In the south, the howl of air raid sirens at daybreak began a solemn day marking what Greek Cypriots remember as a catastrophe that left thousands of people dead or missing and displaced a quarter of the Greek Cypriot population.

Erdogan’s remarks may further complicate UN Secretary-General Antonio Guterres’ effort to get both sides back to the negotiating table. His personal envoy, Maria Angela Holguin Cuellar, has spent the past six months scoping both sides out.

“We will continue to fight with determination for the recognition of the TRNC (breakaway Turkish Cypriot state) and the implementation of a two-state solution," Erdogan told throngs of Turkish Cypriots lining the parade route in scorching heat in the northern half of the divided capital, Nicosia.

“A federal solution in Cyprus is not possible, this is what we believe. ... The Turkish Cypriot side, as equals with the Greek side, are willing to negotiate and are ready to sit down and negotiate. If you want a solution, you need to recognize the rights of Turkish Cypriots."

Turkish Cypriot leader Ersin Tatar reiterated that Turkish Cypriots reject “domination” by the Greek Cypriot majority and seek “equal national status” for their breakaway state they unilaterally declared in 1983, which is only recognized by Turkey. He added that there's now “no common ground” for a return to peace negotiations.

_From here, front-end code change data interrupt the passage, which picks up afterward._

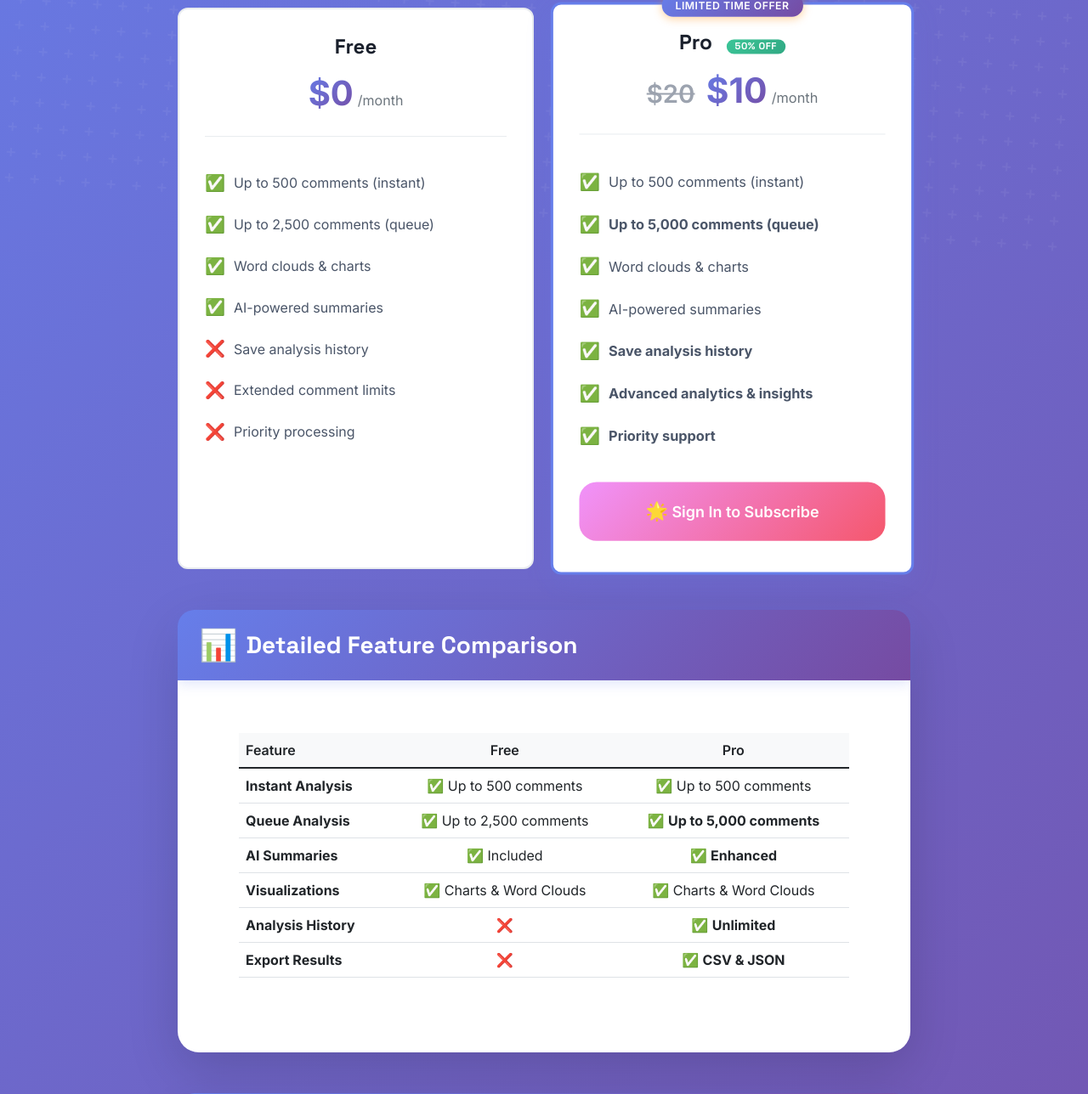
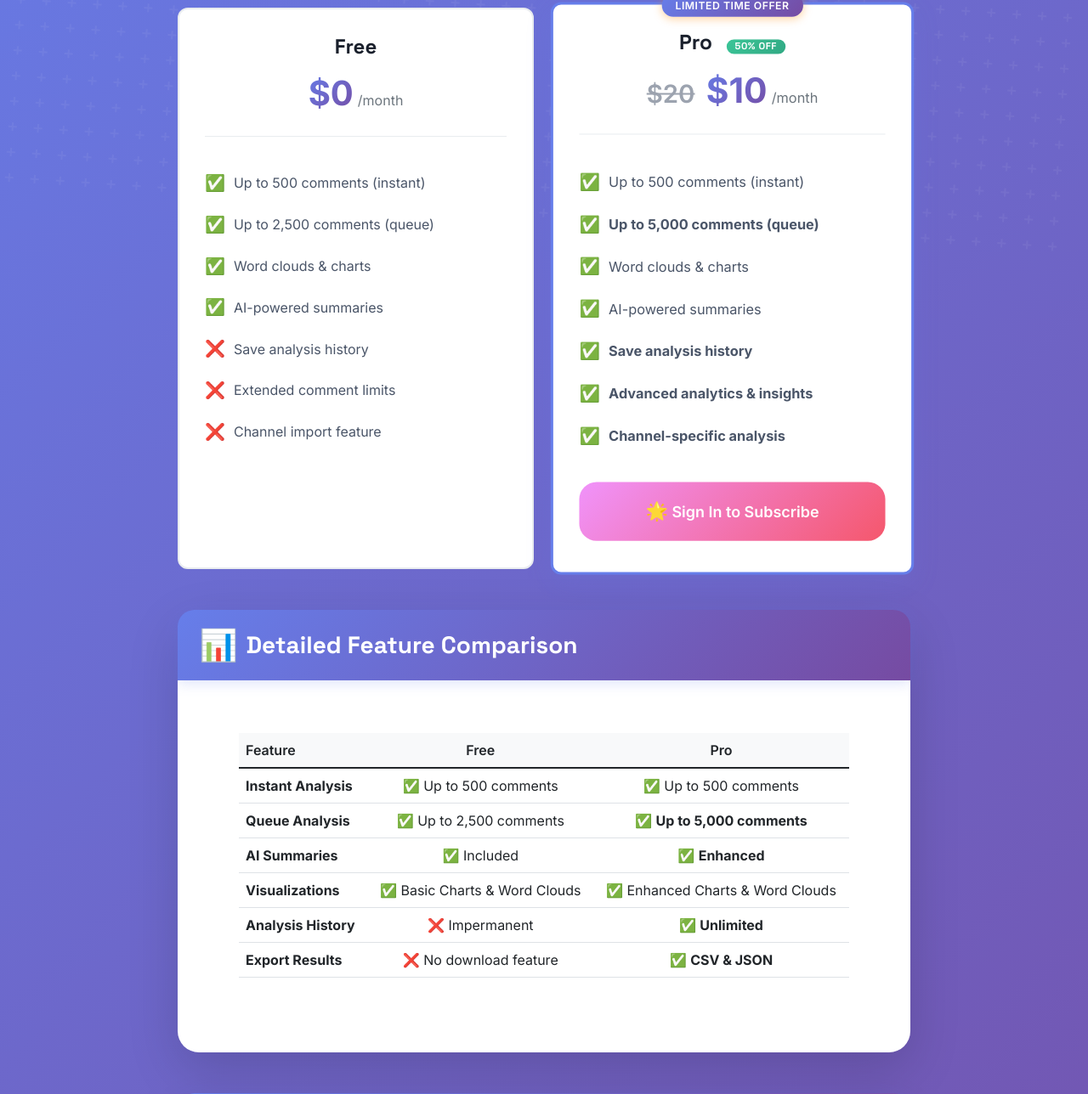
Before and after one commit to theresaanna/sentiment_analyzer, a Flask app: page /auth/subscribe in a window 1280 px wide. Shown: the part 520-1808 px from the top of the page at 85% size. Run offline with Flask 3, Linux system fonts and the light colour scheme.

Commit message:
copy changes

```diff
--- a/app/templates/auth/subscribe.html
+++ b/app/templates/auth/subscribe.html
@@ -241,7 +241,7 @@ a.vibe-button:hover {
                         <li><span class="feature-icon">✅</span> AI-powered summaries</li>
                         <li><span class="feature-icon">❌</span> Save analysis history</li>
                         <li><span class="feature-icon">❌</span> Extended comment limits</li>
-                        <li><span class="feature-icon">❌</span> Priority processing</li>
+                        <li><span class="feature-icon">❌</span> Channel import feature</li>
                       </ul>
                     </div>
                   </div>
@@ -265,7 +265,7 @@ a.vibe-button:hover {
                         <li><span class="feature-icon">✅</span> AI-powered summaries</li>
                         <li><span class="feature-icon">✅</span> <strong>Save analysis history</strong></li>
                         <li><span class="feature-icon">✅</span> <strong>Advanced analytics & insights</strong></li>
-                        <li><span class="feature-icon">✅</span> <strong>Priority support</strong></li>
+                        <li><span class="feature-icon">✅</span> <strong>Channel-specific analysis</strong></li>
                       </ul>
                       <div class="plan-cta">
                         {% if current_user and current_user.is_authenticated %}
@@ -321,17 +321,17 @@ a.vibe-button:hover {
                       </tr>
                       <tr>
                         <td><strong>Visualizations</strong></td>
-                        <td class="text-center">✅ Charts & Word Clouds</td>
-                        <td class="text-center">✅ Charts & Word Clouds</td>
+                        <td class="text-center">✅ Basic Charts & Word Clouds</td>
+                        <td class="text-center">✅ Enhanced Charts & Word Clouds</td>
                       </tr>
                       <tr>
                         <td><strong>Analysis History</strong></td>
-                        <td class="text-center">❌</td>
+                        <td class="text-center">❌ Impermanent</td>
                         <td class="text-center">✅ <strong>Unlimited</strong></td>
                       </tr>
                       <tr>
                         <td><strong>Export Results</strong></td>
-                        <td class="text-center">❌</td>
+                        <td class="text-center">❌ No download feature</td>
                         <td class="text-center">✅ <strong>CSV & JSON</strong></td>
                       </tr>
                     </tbody>
```
Also changed, not shown: frontend/src/analyze.jsx (+2 -8 lines).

Referring to a recent resolution in the Ankara parliament calling for a two-state solution, Tatar said it “will help us and our cause incredibly.”

The island's Greek Cypriot President Nikos Christodoulides urged Türkiye and the Turkish Cypriots to re-engage in reunification talks if Ankara genuinely seeks regional security and stability and to nudge closer to the European Union.

After numerous failed rounds of peace negotiations, many Cypriots on both sides — although jaded — still hold out a glimmer of hope for a peace deal.